From top to bottom, write out the listing exactly and skip every picture.

Input Start Marker

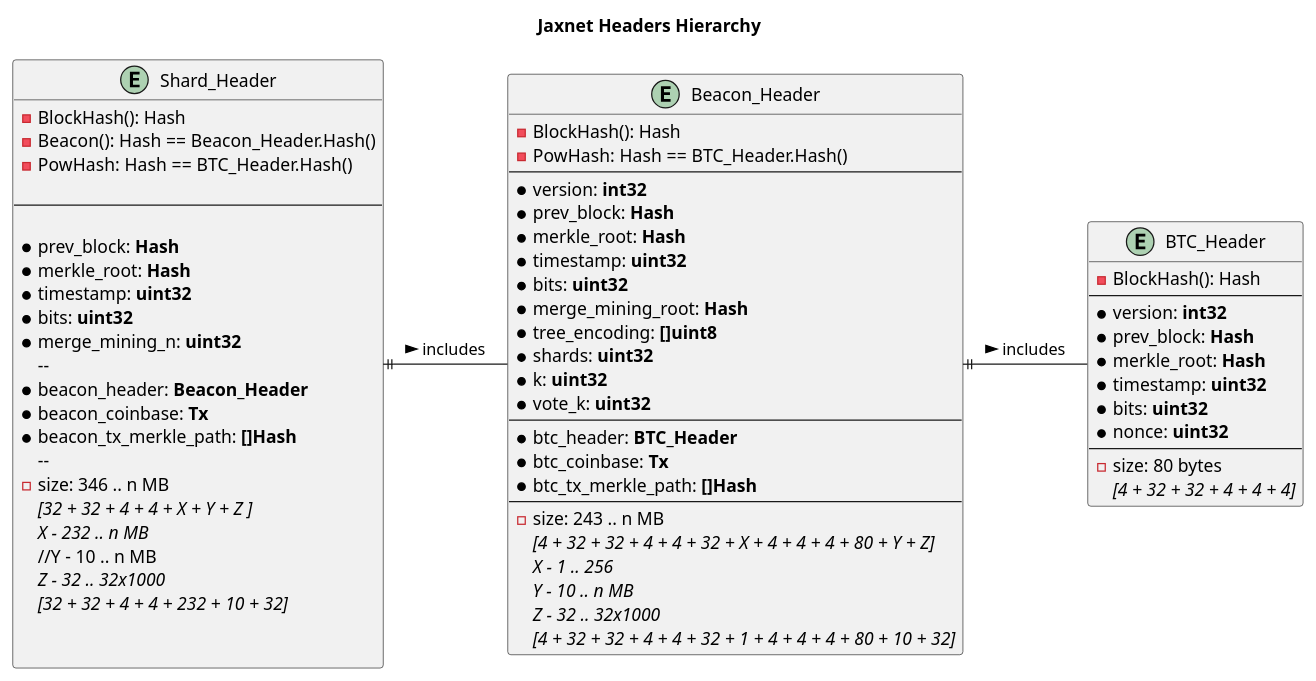
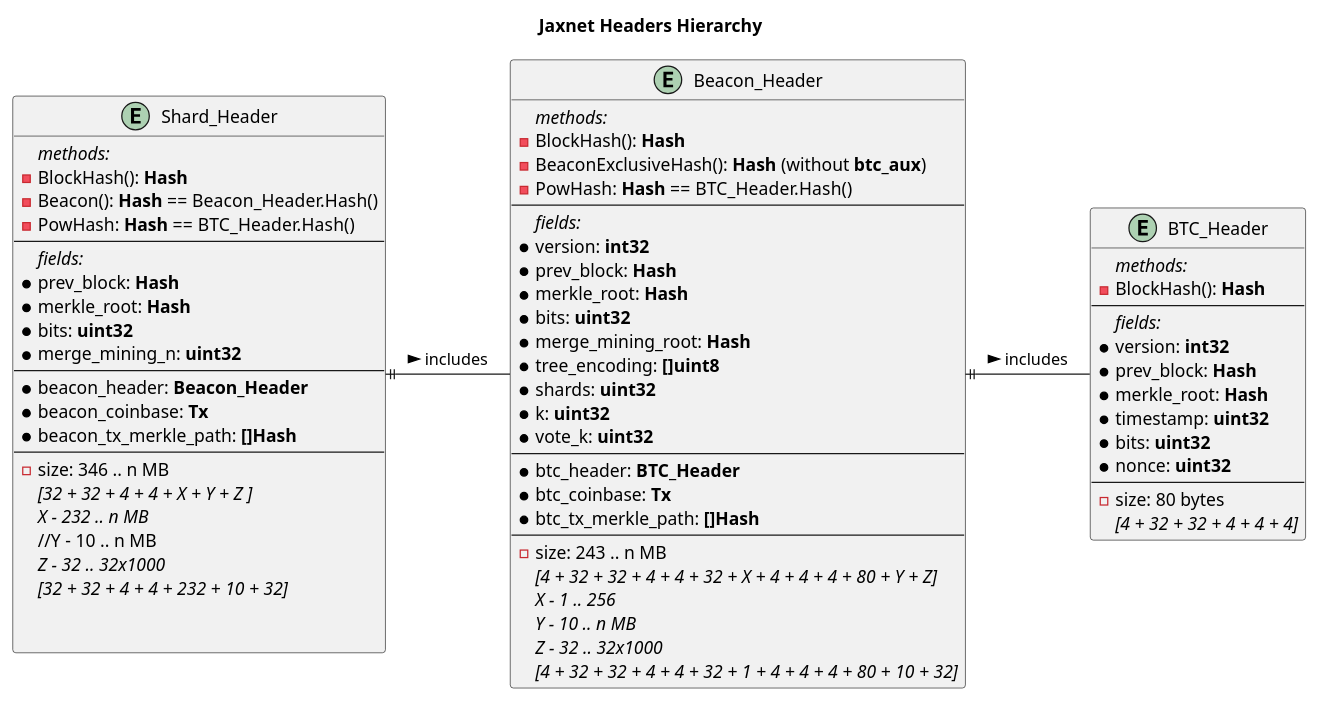
One commit to jaxnet-lab/jaxnetd changed the diagram in docs/diagrams/block_headers.puml. Above: the diagram before and after it, drawn with PlantUML. The commit also changed 39 other files, not shown here.

Commit message:
Hash-sorting, dropped timestamp from headers, CSTX/SwapTx now version, not mark

```diff
--- a/docs/diagrams/block_headers.puml
+++ b/docs/diagrams/block_headers.puml
@@ -1,83 +1,86 @@
 @startuml
 title Jaxnet Headers Hierarchy
 
 'left to right direction
 
 entity BTC_Header {
-  - BlockHash(): Hash
+  //methods://
+  - BlockHash(): **Hash**
   ---
+  //fields://
   * version: **int32**
   * prev_block: **Hash**
   * merkle_root: **Hash**
   * timestamp: **uint32**
   * bits: **uint32**
   * nonce: **uint32**
   --
   - size: 80 bytes
   //[4 + 32 + 32 + 4 + 4 + 4]//
 }
 
 
 entity Beacon_Header {
-  - BlockHash(): Hash
-  - PowHash: Hash == BTC_Header.Hash()
+  //methods://
+  - BlockHash(): **Hash**
+  - BeaconExclusiveHash(): **Hash** (without **btc_aux**)
+  - PowHash: **Hash** == BTC_Header.Hash()
   --
+  //fields://
   * version: **int32**
   * prev_block: **Hash**
   * merkle_root: **Hash**
-  * timestamp: **uint32**
   * bits: **uint32**
   * merge_mining_root: **Hash**
   * tree_encoding: **[]uint8**
   * shards: **uint32**
   * k: **uint32**
   * vote_k: **uint32**
   --
   * btc_header: **BTC_Header**
   * btc_coinbase: **Tx**
   * btc_tx_merkle_path: **[]Hash**
   --
   - size: 243 .. n MB
    //[4 + 32 + 32 + 4 + 4 + 32 + X + 4 + 4 + 4 + 80 + Y + Z]//
    //X - 1 .. 256//
    //Y - 10 .. n MB//
    //Z - 32 .. 32x1000//
    //[4 + 32 + 32 + 4 + 4 + 32 + 1 + 4 + 4 + 4 + 80 + 10 + 32]//
 }
 
 entity Shard_Header {
- - BlockHash(): Hash
- - Beacon(): Hash == Beacon_Header.Hash()
- - PowHash: Hash == BTC_Header.Hash()
-
+  //methods://
+ - BlockHash(): **Hash**
+ - Beacon(): **Hash** == Beacon_Header.Hash()
+ - PowHash: **Hash** == BTC_Header.Hash()
  --
-
+  //fields://
   * prev_block: **Hash**
   * merkle_root: **Hash**
-  * timestamp: **uint32**
   * bits: **uint32**
   * merge_mining_n: **uint32**
   --
   * beacon_header: **Beacon_Header**
   * beacon_coinbase: **Tx**
   * beacon_tx_merkle_path: **[]Hash**
   --
   - size: 346 .. n MB
    //[32 + 32 + 4 + 4 + X + Y + Z ]//
    //X - 232 .. n MB//
    //Y - 10 .. n MB
    //Z - 32 .. 32x1000//
    //[32 + 32 + 4 + 4 + 232 + 10 + 32]//
 
 
 }
 
 Beacon_Header ||- BTC_Header : > includes
 Shard_Header ||- Beacon_Header : > includes
 
 
 'BTC_Block ||- BTC_Header : > includes
 'Beacon_Block ||- Beacon_Header : > includes
 'Shard_Block ||- Shard_Header : > includes
 
 @enduml
```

Input End Marker

### Result
One commit to jaxnet-lab/jaxnetd changed the diagram in docs/diagrams/block_headers.puml. Above: the diagram before and after it, drawn with PlantUML. The commit also changed 39 other files, not shown here.

Commit message:
Hash-sorting, dropped timestamp from headers, CSTX/SwapTx now version, not mark

```diff
--- a/docs/diagrams/block_headers.puml
+++ b/docs/diagrams/block_headers.puml
@@ -1,83 +1,86 @@
 @startuml
 title Jaxnet Headers Hierarchy
 
 'left to right direction
 
 entity BTC_Header {
-  - BlockHash(): Hash
+  //methods://
+  - BlockHash(): **Hash**
   ---
+  //fields://
   * version: **int32**
   * prev_block: **Hash**
   * merkle_root: **Hash**
   * timestamp: **uint32**
   * bits: **uint32**
   * nonce: **uint32**
   --
   - size: 80 bytes
   //[4 + 32 + 32 + 4 + 4 + 4]//
 }
 
 
 entity Beacon_Header {
-  - BlockHash(): Hash
-  - PowHash: Hash == BTC_Header.Hash()
+  //methods://
+  - BlockHash(): **Hash**
+  - BeaconExclusiveHash(): **Hash** (without **btc_aux**)
+  - PowHash: **Hash** == BTC_Header.Hash()
   --
+  //fields://
   * version: **int32**
   * prev_block: **Hash**
   * merkle_root: **Hash**
-  * timestamp: **uint32**
   * bits: **uint32**
   * merge_mining_root: **Hash**
   * tree_encoding: **[]uint8**
   * shards: **uint32**
   * k: **uint32**
   * vote_k: **uint32**
   --
   * btc_header: **BTC_Header**
   * btc_coinbase: **Tx**
   * btc_tx_merkle_path: **[]Hash**
   --
   - size: 243 .. n MB
    //[4 + 32 + 32 + 4 + 4 + 32 + X + 4 + 4 + 4 + 80 + Y + Z]//
    //X - 1 .. 256//
    //Y - 10 .. n MB//
    //Z - 32 .. 32x1000//
    //[4 + 32 + 32 + 4 + 4 + 32 + 1 + 4 + 4 + 4 + 80 + 10 + 32]//
 }
 
 entity Shard_Header {
- - BlockHash(): Hash
- - Beacon(): Hash == Beacon_Header.Hash()
- - PowHash: Hash == BTC_Header.Hash()
-
+  //methods://
+ - BlockHash(): **Hash**
+ - Beacon(): **Hash** == Beacon_Header.Hash()
+ - PowHash: **Hash** == BTC_Header.Hash()
  --
-
+  //fields://
   * prev_block: **Hash**
   * merkle_root: **Hash**
-  * timestamp: **uint32**
   * bits: **uint32**
   * merge_mining_n: **uint32**
   --
   * beacon_header: **Beacon_Header**
   * beacon_coinbase: **Tx**
   * beacon_tx_merkle_path: **[]Hash**
   --
   - size: 346 .. n MB
    //[32 + 32 + 4 + 4 + X + Y + Z ]//
    //X - 232 .. n MB//
    //Y - 10 .. n MB
    //Z - 32 .. 32x1000//
    //[32 + 32 + 4 + 4 + 232 + 10 + 32]//
 
 
 }
 
 Beacon_Header ||- BTC_Header : > includes
 Shard_Header ||- Beacon_Header : > includes
 
 
 'BTC_Block ||- BTC_Header : > includes
 'Beacon_Block ||- Beacon_Header : > includes
 'Shard_Block ||- Shard_Header : > includes
 
 @enduml
```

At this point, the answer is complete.